═════ THE DATA

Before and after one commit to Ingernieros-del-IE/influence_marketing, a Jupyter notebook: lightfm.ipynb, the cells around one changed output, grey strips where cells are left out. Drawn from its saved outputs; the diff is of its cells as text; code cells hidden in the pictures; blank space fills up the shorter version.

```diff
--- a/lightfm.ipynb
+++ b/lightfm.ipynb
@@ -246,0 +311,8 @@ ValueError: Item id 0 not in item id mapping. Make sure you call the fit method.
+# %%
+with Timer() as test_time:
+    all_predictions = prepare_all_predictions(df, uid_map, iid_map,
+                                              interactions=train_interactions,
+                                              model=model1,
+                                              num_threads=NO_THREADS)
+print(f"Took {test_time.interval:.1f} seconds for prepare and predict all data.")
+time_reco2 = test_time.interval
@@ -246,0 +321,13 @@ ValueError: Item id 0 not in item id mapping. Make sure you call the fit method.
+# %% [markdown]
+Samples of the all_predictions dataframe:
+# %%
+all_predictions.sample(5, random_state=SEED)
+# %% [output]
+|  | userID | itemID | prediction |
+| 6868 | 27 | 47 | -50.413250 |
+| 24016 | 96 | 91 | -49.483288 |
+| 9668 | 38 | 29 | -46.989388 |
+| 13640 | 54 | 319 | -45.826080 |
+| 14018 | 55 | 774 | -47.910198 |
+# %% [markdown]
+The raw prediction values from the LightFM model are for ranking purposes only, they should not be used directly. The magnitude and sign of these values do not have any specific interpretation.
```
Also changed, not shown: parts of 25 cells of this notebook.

══════════

→ **EXERCISE DESCRIPTION**
In the listing, how many lines have the word "ipynb"? Write only that number.

→ **ANSWER BELOW**
3